(Records drawn from a dataset)
= Beginning of Section =

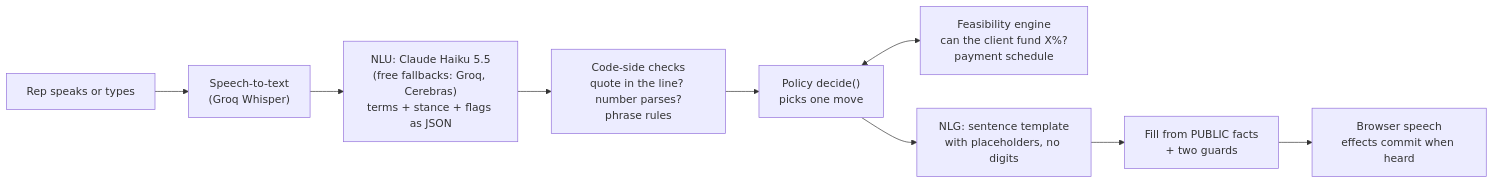
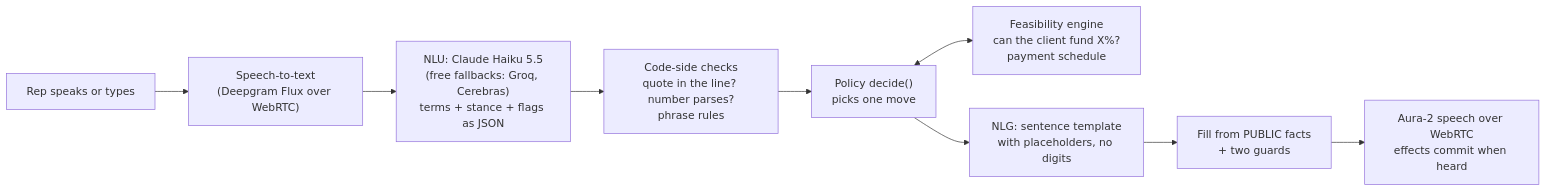
One commit to strike0702/Debt-Settlement-Agent changed the diagram in README.md. Above: the diagram before and after it, drawn with Mermaid. The commit also changed other lines of this file and 67 other files, not shown here.

````diff
--- a/README.md
+++ b/README.md
@@ -19,11 +19,11 @@
 ```mermaid
 flowchart LR
-  Rep["Rep speaks or types"] --> STT["Speech-to-text<br/>(Groq Whisper)"]
+  Rep["Rep speaks or types"] --> STT["Speech-to-text<br/>(Deepgram Flux over WebRTC)"]
   STT --> NLU["NLU: Claude Haiku 5.5<br/>(free fallbacks: Groq, Cerebras)<br/>terms + stance + flags as JSON"]
   NLU --> Check["Code-side checks<br/>quote in the line? number parses?<br/>phrase rules"]
   Check --> Policy["Policy decide()<br/>picks one move"]
   Policy <--> Engine["Feasibility engine<br/>can the client fund X%?<br/>payment schedule"]
   Policy --> NLG["NLG: sentence template<br/>with placeholders, no digits"]
   NLG --> Guards["Fill from PUBLIC facts<br/>+ two guards"]
-  Guards --> Speak["Browser speech<br/>effects commit when heard"]
+  Guards --> Speak["Aura-2 speech over WebRTC<br/>effects commit when heard"]
 ```
````
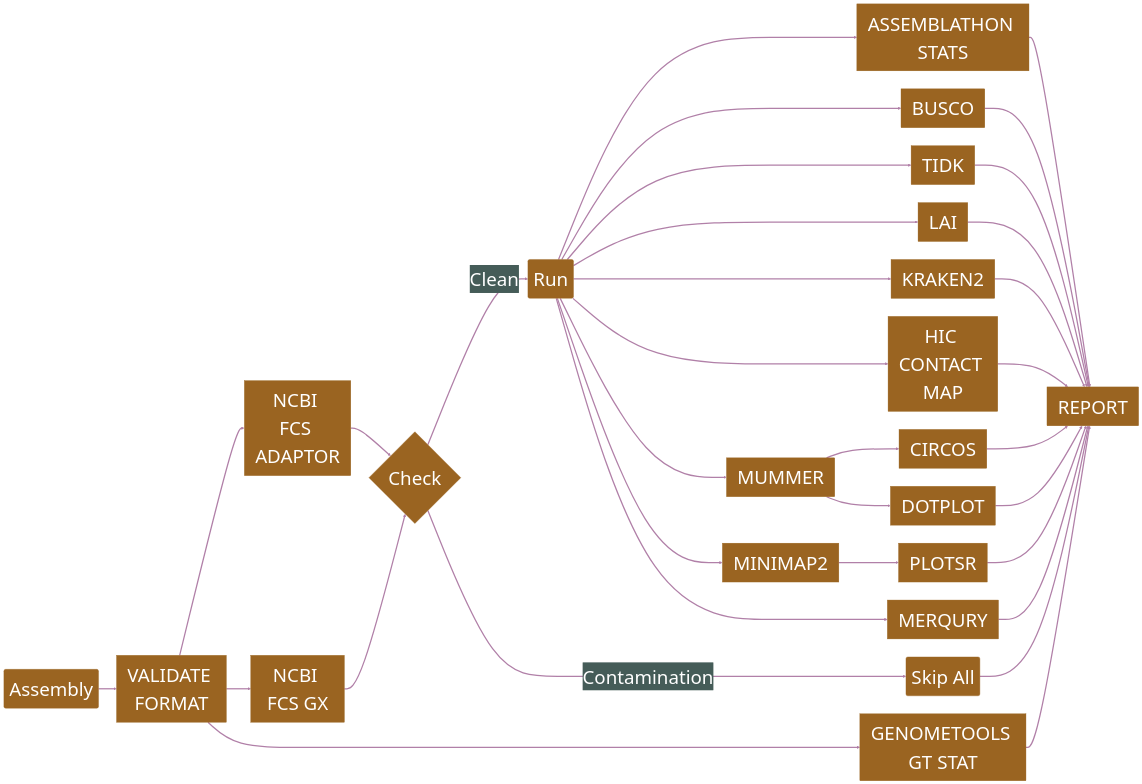
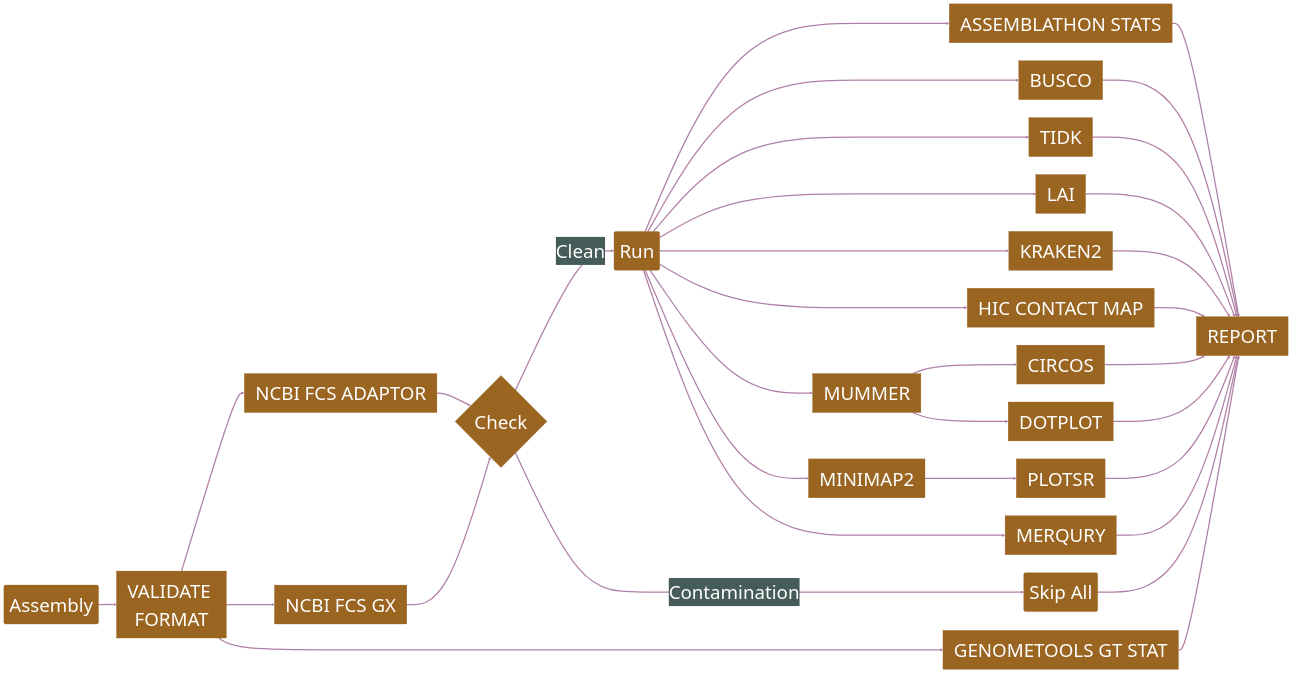
Before and after one commit to Plant-Food-Research-Open/assemblyqc: the diagram in README.md, drawn with Mermaid. The commit also changed 1 other file, not shown here.

Commit message:
Formatted mermaid chart

````diff
--- a/README.md
+++ b/README.md
@@ -17,55 +17,55 @@
 ```mermaid
 %%{init: {
     'theme': 'base',
     'themeVariables': {
     'fontSize': '52px",
     'primaryColor': '#9A6421',
     'primaryTextColor': '#ffffff',
     'primaryBorderColor': '#9A6421',
     'lineColor': '#B180A8',
     'secondaryColor': '#455C58',
     'tertiaryColor': '#ffffff'
   }
 }}%%
 flowchart LR
   forEachTag(Assembly) ==> VALIDATE_FORMAT[VALIDATE FORMAT]
 
-  VALIDATE_FORMAT ==> ncbiFCS[NCBI FCS ADAPTOR]
+  VALIDATE_FORMAT ==> ncbiFCS[<span style="white-space: nowrap;">NCBI FCS ADAPTOR</span>]
   ncbiFCS ==> Check{Check}
 
-  VALIDATE_FORMAT ==> ncbiGX[NCBI FCS GX]
+  VALIDATE_FORMAT ==> ncbiGX[<span style="white-space: nowrap;">NCBI FCS GX</span>]
   ncbiGX ==> Check
   Check ==> |Clean|Run(Run)
 
   Check ==> |Contamination|Skip(Skip All)
   Skip ==> REPORT
 
-  VALIDATE_FORMAT ==> GFF_STATS[GENOMETOOLS GT STAT]
+  VALIDATE_FORMAT ==> GFF_STATS[<span style="white-space: nowrap;">GENOMETOOLS GT STAT</span>]
 
-  Run ==> ASS_STATS[ASSEMBLATHON STATS]
+  Run ==> ASS_STATS[<span style="white-space: nowrap;">ASSEMBLATHON STATS</span>]
   Run ==> BUSCO
   Run ==> TIDK
   Run ==> LAI
   Run ==> KRAKEN2
-  Run ==> HIC_CONTACT_MAP[HIC CONTACT MAP]
+  Run ==> HIC_CONTACT_MAP[<span style="white-space: nowrap;">HIC CONTACT MAP</span>]
   Run ==> MUMMER
   Run ==> MINIMAP2
   Run ==> MERQURY
 
   MUMMER ==> CIRCOS
   MUMMER ==> DOTPLOT
 
   MINIMAP2 ==> PLOTSR
 
   ASS_STATS ==> REPORT
   GFF_STATS ==> REPORT
   BUSCO ==> REPORT
   TIDK ==> REPORT
   LAI ==> REPORT
   KRAKEN2 ==> REPORT
   HIC_CONTACT_MAP ==> REPORT
   CIRCOS ==> REPORT
   DOTPLOT ==> REPORT
   PLOTSR ==> REPORT
   MERQURY ==> REPORT
 ```
````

= End of Section =

→ **WORK TO COMPLETE**:
Copy out the lines above with "Check" in them.

→ **THE ANSWER**:
   NLU --> Check["Code-side checks<br/>quote in the line? number parses?<br/>phrase rules"]
   Check --> Policy["Policy decide()<br/>picks one move"]
   ncbiFCS ==> Check{Check}
   ncbiGX ==> Check
   Check ==> |Clean|Run(Run)
   Check ==> |Contamination|Skip(Skip All)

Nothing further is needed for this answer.